"With rapidly proliferating mobile technologies worldwide, and expanding network coverage across the developing world, change is happening faster than anyone could have imagined," he added. Costs are declining, as innovators continue to find new ways to bridge gaps in service, monitor results, get feedback and offer the right solutions specific to low-resource settings.

Launch of new e-learning modules

Matthew Taylor of Intel, with Geeta Lal and Christine Ong of UNFPA, present the new e-learning module.

Three modules of a new e-learning programme are being launched this week at the Global Midwifery Symposium.
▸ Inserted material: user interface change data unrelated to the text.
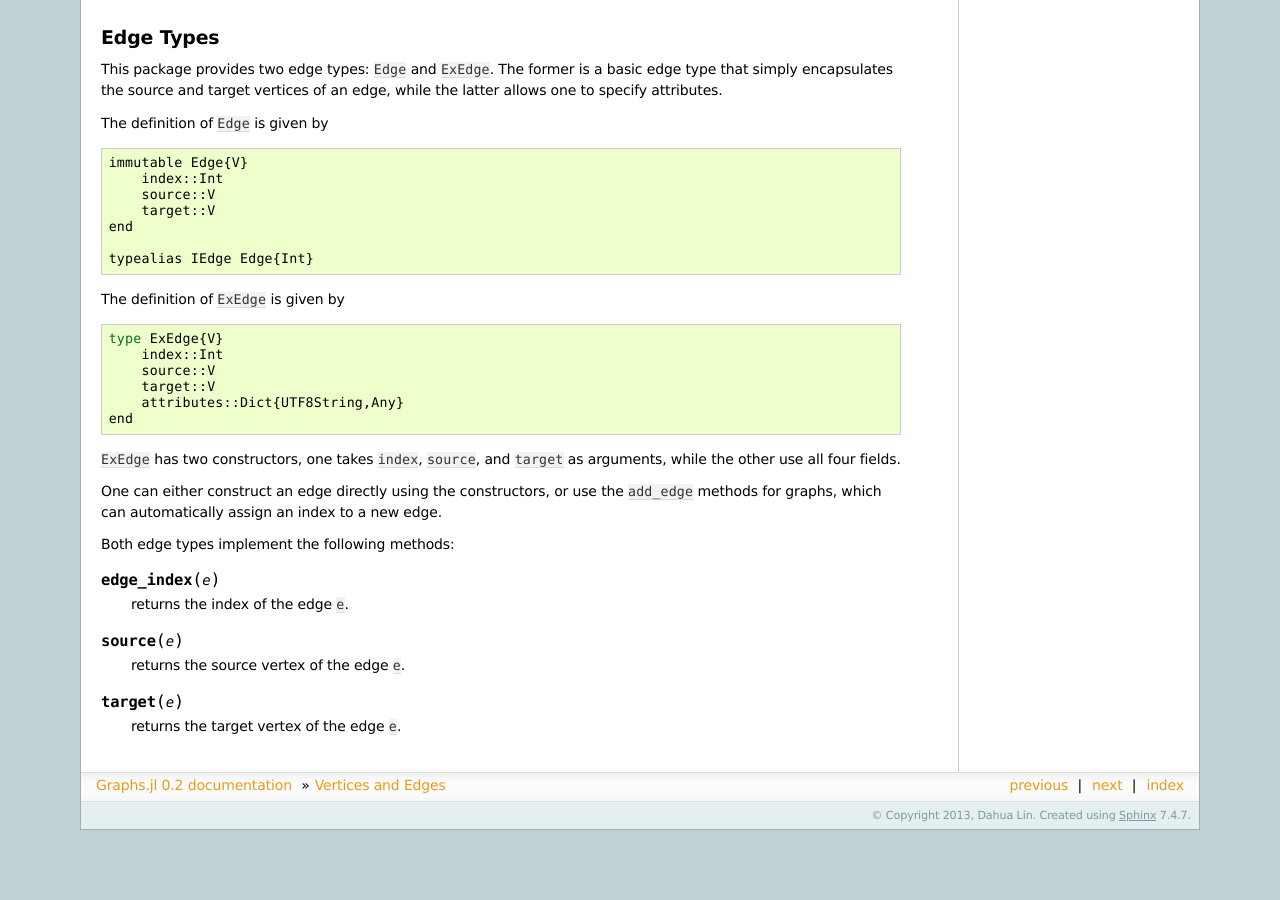
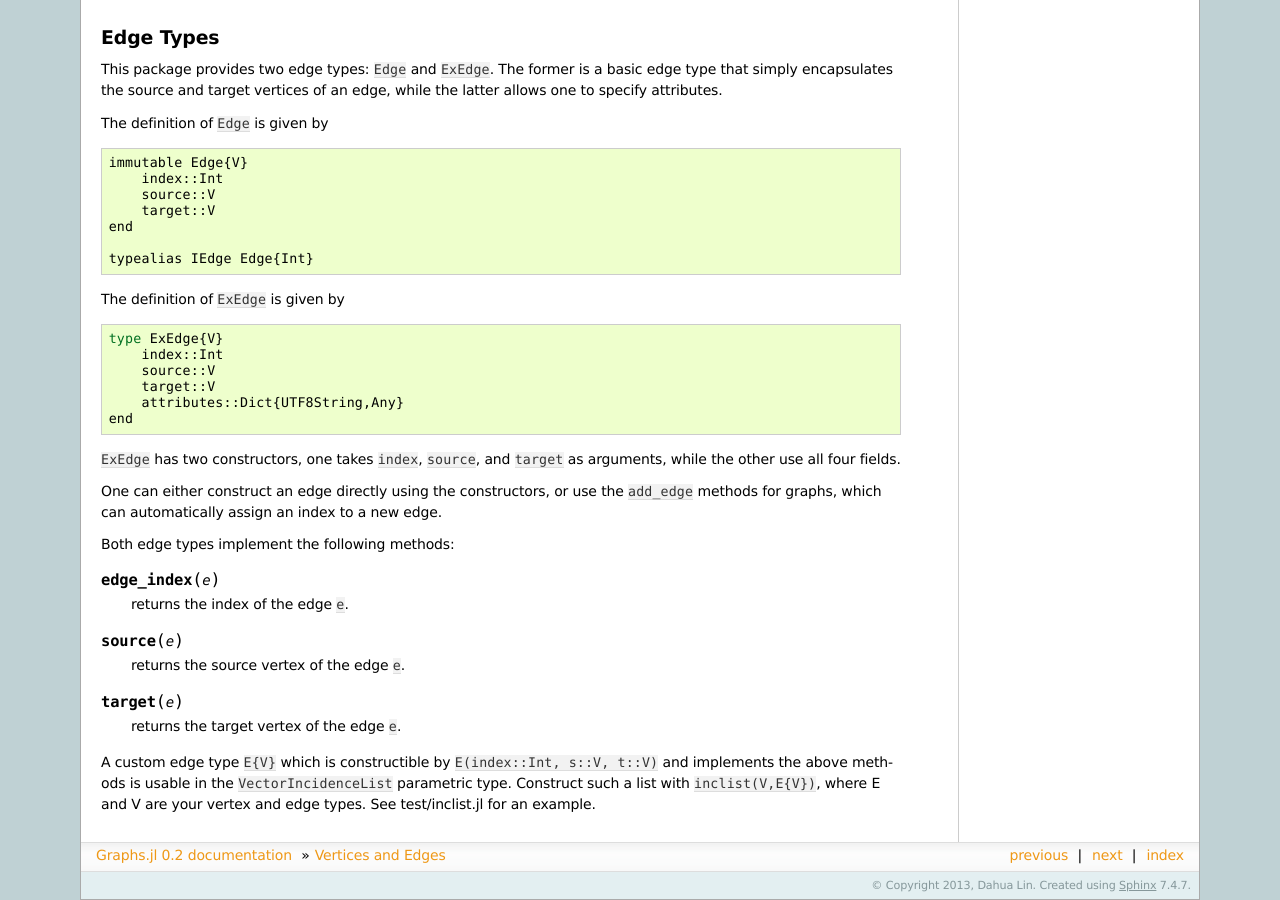
Before and after one commit to JuliaGraphs/Graphs.jl, a Sphinx documentation site: the page built from doc/source/vertex_edge.rst, in a window 1280 px wide and 900 px high, scrolled down 848 px. Built offline with Sphinx 7.4.7, drawn with Linux system fonts in a browser that asks for light colours; formulas are drawn with MathJax 3; before the commit the page ends 1678 px from its top, so only the background shows below that.

Commit message:
Create VectorIncidenceList, test it, simplify dot test, fix deprecation warning.  Requires Julia version >= a5afebd.

```diff
--- a/doc/source/vertex_edge.rst
+++ b/doc/source/vertex_edge.rst
@@ -94,3 +94,9 @@ Both edge types implement the following methods:
 .. py:function:: target(e)
 
     returns the target vertex of the edge ``e``.
+
+.. py::function:: revedge(e)
+
+    returns a new edge, exactly the same except source and target are switched.
+
+A custom edge type ``E{V}`` which is constructible by ``E(index::Int, s::V, t::V)`` and implements the above methods is usable in the ``VectorIncidenceList`` parametric type.  Construct such a list with ``inclist(V,E{V})``, where E and V are your vertex and edge types.  See test/inclist.jl for an example.
```
Also changed, not shown: 5 other files.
These e-modules are designed for midwives and others with midwifery skills on key life-saving emergency care functions. "These modules will transform the way training is provided to frontline healthcare workers by improving access and by reinforcing right clinical decision making skills," said Geeta Lal, a midwifery adviser for UNFPA. They can be downloaded and used in settings without internet connectivity, she added.

The training will be provided using Intel's skoool™ platform. UNFPA and Jhpiego have developed the content for this training in partnership with Intel, the World Health Organization. Technical guidance and review to ensure quality, has been provided by the International Confederation of Midwives, the International Council of Nurses, and the International Federation of Gynecology and Obstetrics.

"These innovative e-modules will enable UNFPA to train thousands of additional healthcare workers using technology driven approaches, saving millions of dollars and enhancing access to quality services in ways untold," said Ms. Lal. The modules can be accessed any time, even in places without internet connectivity, she said, adding that a content creation toolkit will allow countries to create country-relevant training content in any language.

Delivering content on critical life-saving skills

The e-learning modules being released at the Symposium deal with three of the most life-threatening complications of childbearing: haemorrhage; prolonged and obstructed labour that at times can lead to fistula and preeclampsia, and eclampsia. It's estimated that enhancing skills of frontline providers in these three areas alone would help prevent roughly 50 per cent of all maternal deaths in countries with high burden of maternal mortality.

Each of the e-modules would train the health workers and midwives in assessing, diagnosing, understanding the correct treatment and evaluating some of the most life threatening conditions during pregnancy. The modules also contain built-in quizzes, which can help track the progress of the healthworkers in doing these training. These quizzes can be performed offline and the results transmitted via the web whenever the student goes online. Additional modules on life-saving skills, family planning and essential newborn care are in the works.

Two pilots of the training are being conducted in Ghana and Bangladesh. These countries, and many others throughout the developing world, are facing acute shortage of competent trainers and training facilities. The e-training aims to enhance access to quality training by larger numbers of health workers, thus addressing critical shortages of health workers.

Bangladesh
Population:
158.5 mil
  • Fertility rate
    2.2
  • Maternal Mortality Ratio
    170
  • Contraceptives prevalence rate
    54
  • Population aged 10-24
    30%
Youth secondary school enrollment:
Boys 44%
Girls 51%